Our Feelings, Emotions, Affects Research Group (FAE) is currently under development.  Group Lead Dr Lindsey Dodd is an internationally and nationally recognised expert in the theory and practice of oral history and the history of childhood. Her research interests include children’s lives in war and post-war memorial practices, including Holocaust memory, traumatic memory and transactive memory. Her current work integrates ideas from affect studies into the practice of history, and she is building research momentum around the emotions of history and how they circulate across societies. She is an international associate on the French ANR-funded project RUINES, which brings together six French universities to analyse the political, cultural and commemorative usages of war ruins across Europe. With Jodie Matthews (English Subject Area), she is developing an interdisciplinary, cross-sectoral project with the working title Affective Knowledge in Action to investigate the capacity of affective knowledge to respond to contemporary challenges. Her new monograph (due by 2022), Feeling Memory: Remembering Wartime Childhoods in France, is based on 120 oral history memory narratives analysed using various cross-disciplinary tools. She is on the Editorial Board of the journal Oral History and contributes to its biannual production process.

Dr Jodie Matthews explores the culture of Britain’s waterways, focussing on representations of gypsies, Roma or Travellers, especially in the nineteenth century.  Her research also looks, more broadly, at race, gender and identity in the nineteenth century.

Dr Sarah Bastow's work has examined the nature of life-writing in the post Reformation era. The telling and retelling of the life stories of individuals were vital in determining responses to religious change. Dr Bastow's work on Edwin Sandys has illustrated the importance of emotion in early modern religious discourse.  

Dr Katherine Lewis has researched issues of feelings, affects and emotions in relation to medieval saints' cults, with particular reference to the appropriation of saints to reflect aspects of devotees' gender identities and lifecycle experiences. 

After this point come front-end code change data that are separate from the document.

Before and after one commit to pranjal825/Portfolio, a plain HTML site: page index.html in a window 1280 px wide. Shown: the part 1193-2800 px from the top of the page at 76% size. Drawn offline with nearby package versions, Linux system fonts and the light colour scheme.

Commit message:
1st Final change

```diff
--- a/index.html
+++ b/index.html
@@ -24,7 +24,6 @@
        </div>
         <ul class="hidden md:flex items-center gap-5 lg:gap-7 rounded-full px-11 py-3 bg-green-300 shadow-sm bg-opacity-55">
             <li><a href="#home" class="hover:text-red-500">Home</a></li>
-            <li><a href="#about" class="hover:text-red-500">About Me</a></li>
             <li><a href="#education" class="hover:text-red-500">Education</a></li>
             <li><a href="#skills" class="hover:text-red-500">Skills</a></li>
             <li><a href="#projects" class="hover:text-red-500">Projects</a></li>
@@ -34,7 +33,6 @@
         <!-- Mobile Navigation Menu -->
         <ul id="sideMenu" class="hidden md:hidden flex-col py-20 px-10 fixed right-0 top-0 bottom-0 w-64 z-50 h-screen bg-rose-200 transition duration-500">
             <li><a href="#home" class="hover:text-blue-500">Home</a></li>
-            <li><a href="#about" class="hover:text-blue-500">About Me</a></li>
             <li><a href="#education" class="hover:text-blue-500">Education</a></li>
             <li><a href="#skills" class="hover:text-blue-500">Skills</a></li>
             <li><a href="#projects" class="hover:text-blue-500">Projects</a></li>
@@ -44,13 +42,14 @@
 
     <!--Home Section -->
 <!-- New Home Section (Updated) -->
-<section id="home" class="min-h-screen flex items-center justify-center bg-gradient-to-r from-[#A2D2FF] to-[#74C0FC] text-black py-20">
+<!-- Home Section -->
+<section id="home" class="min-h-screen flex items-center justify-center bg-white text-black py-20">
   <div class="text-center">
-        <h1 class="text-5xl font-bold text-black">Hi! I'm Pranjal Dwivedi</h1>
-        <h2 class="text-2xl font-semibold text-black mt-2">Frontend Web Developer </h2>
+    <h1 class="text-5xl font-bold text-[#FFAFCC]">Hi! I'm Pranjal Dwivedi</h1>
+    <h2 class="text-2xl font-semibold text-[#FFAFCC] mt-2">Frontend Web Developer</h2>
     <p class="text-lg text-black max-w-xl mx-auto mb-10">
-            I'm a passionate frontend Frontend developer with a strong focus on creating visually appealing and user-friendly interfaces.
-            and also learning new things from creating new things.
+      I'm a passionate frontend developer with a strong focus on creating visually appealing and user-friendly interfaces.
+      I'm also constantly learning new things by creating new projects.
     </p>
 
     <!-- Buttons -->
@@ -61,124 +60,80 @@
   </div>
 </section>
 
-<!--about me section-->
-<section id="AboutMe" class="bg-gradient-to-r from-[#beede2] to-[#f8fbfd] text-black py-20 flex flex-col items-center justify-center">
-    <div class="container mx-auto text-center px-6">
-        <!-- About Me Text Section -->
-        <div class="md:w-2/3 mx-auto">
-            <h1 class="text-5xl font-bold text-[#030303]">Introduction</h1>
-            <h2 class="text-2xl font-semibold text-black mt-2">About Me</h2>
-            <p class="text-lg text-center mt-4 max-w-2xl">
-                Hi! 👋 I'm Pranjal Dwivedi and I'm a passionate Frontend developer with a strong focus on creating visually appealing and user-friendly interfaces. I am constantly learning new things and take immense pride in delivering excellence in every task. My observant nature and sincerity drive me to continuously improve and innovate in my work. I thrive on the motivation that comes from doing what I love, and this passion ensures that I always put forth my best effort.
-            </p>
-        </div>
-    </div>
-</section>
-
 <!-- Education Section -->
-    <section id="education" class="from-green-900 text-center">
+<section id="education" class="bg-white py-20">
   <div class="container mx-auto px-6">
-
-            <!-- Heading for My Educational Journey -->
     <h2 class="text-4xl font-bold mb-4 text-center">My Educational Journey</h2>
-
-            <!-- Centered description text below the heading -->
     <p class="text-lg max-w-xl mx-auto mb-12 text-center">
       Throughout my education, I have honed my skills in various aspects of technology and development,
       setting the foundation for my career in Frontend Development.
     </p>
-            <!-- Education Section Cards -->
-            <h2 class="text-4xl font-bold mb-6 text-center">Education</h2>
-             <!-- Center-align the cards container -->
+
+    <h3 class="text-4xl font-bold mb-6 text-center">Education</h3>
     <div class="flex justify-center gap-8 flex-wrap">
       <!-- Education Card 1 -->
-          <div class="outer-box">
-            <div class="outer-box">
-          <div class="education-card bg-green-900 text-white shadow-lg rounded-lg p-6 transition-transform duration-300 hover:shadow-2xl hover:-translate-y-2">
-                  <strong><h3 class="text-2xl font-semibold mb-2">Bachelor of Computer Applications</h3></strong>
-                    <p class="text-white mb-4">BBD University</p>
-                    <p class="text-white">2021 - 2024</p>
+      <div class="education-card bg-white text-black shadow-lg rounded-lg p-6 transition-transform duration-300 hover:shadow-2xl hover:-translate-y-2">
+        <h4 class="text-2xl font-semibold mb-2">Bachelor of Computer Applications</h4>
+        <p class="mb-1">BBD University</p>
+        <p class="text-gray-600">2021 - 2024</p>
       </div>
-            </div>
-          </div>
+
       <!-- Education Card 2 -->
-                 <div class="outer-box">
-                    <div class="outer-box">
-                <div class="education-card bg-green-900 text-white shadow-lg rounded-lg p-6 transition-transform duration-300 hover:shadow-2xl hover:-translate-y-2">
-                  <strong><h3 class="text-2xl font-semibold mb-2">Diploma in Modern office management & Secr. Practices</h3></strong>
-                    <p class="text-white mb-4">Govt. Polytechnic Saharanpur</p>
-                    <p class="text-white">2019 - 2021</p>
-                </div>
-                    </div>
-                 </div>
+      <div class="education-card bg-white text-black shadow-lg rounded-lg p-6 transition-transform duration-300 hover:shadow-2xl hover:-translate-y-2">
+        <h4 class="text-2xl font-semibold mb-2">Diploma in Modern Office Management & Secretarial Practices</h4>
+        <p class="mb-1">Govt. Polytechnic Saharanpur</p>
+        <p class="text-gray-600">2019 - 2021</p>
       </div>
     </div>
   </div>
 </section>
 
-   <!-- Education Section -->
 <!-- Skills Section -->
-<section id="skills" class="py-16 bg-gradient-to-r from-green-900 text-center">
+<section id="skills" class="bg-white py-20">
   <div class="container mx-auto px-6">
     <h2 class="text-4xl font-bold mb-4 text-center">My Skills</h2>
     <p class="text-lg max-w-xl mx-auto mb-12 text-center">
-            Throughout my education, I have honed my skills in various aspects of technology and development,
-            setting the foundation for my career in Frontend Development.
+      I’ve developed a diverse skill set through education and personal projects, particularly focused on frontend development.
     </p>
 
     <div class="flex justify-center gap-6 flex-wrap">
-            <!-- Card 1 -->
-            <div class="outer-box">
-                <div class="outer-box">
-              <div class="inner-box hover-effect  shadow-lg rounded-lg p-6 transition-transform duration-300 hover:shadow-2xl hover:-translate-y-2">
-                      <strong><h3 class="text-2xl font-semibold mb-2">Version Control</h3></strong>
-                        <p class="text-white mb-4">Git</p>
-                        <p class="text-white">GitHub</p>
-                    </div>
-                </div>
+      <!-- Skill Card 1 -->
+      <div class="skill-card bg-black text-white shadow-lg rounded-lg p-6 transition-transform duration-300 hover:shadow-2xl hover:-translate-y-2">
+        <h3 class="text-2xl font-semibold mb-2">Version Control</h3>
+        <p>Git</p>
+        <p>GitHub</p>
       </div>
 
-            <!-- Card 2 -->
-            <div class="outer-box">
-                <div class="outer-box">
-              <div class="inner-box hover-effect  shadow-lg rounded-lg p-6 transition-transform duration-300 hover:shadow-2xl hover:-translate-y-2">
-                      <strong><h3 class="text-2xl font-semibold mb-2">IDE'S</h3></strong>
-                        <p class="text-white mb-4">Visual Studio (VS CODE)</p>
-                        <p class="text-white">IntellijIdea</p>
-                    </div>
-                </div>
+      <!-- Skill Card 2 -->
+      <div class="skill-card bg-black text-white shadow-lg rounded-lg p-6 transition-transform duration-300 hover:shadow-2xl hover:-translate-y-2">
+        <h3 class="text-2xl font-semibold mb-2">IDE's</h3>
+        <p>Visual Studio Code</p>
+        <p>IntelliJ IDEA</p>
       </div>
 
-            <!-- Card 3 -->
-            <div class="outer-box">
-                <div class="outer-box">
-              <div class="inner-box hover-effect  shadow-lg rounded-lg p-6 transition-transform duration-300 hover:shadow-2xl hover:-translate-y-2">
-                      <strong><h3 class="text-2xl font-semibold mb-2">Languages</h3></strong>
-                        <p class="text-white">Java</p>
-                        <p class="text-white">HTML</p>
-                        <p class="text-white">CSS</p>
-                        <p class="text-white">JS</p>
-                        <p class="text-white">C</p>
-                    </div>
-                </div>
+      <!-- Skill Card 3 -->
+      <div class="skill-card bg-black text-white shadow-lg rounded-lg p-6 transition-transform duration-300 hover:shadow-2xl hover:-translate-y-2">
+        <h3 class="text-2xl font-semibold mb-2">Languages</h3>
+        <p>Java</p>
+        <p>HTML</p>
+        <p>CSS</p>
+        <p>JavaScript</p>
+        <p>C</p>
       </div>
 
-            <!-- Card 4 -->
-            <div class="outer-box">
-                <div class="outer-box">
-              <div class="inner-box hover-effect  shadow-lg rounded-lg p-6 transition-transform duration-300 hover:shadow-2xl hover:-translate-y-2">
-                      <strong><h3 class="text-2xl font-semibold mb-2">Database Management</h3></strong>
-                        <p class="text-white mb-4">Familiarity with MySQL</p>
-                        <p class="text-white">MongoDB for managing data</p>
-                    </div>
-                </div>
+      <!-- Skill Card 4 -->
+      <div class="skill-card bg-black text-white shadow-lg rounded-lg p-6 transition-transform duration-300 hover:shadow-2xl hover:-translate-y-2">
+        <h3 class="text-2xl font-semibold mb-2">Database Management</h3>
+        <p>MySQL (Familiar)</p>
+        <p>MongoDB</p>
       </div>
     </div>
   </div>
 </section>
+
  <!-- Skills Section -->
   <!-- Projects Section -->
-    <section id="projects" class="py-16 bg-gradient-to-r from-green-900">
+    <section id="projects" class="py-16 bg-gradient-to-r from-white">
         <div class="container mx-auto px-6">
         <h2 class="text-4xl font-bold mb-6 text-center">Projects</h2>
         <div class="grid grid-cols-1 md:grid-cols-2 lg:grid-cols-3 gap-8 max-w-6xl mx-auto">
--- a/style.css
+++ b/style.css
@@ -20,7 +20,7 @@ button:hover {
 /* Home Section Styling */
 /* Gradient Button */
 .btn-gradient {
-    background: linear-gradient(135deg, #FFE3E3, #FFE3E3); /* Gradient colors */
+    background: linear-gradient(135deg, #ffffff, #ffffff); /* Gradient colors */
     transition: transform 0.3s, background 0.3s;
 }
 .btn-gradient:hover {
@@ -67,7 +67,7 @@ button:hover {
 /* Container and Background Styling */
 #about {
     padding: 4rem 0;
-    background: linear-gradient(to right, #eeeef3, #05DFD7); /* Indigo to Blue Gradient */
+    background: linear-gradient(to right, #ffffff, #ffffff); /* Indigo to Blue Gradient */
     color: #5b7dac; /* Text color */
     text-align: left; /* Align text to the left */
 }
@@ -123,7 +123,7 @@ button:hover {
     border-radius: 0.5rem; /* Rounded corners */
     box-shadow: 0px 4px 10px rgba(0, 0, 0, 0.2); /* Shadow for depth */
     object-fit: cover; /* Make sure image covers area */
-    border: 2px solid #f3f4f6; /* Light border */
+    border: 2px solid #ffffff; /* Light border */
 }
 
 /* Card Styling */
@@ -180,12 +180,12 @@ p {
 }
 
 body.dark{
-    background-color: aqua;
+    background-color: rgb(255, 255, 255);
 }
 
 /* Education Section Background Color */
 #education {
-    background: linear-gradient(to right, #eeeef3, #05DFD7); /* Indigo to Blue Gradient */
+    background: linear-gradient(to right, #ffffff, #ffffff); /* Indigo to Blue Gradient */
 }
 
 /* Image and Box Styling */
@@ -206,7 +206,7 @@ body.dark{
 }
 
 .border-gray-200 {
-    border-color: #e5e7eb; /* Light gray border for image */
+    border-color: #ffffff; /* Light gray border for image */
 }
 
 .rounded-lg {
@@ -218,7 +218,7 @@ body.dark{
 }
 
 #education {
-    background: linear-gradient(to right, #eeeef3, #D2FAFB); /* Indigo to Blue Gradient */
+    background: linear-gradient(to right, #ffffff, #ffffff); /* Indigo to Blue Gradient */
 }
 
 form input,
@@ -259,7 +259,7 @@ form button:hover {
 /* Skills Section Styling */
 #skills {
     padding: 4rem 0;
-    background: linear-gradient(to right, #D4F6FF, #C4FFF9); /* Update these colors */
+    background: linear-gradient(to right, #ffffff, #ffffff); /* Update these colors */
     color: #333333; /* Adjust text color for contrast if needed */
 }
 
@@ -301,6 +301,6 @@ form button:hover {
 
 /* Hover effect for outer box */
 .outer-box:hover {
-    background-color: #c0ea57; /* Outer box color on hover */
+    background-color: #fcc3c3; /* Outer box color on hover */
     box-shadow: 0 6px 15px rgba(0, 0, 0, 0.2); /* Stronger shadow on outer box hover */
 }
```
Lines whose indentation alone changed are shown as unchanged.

Professor Christine Hallett’s work on the guardianship of war-memories, which draws on both documentary evidence and oral history interviews, has a strongly affective element, contributing to debates about the role of emotion in remembering and forgetting.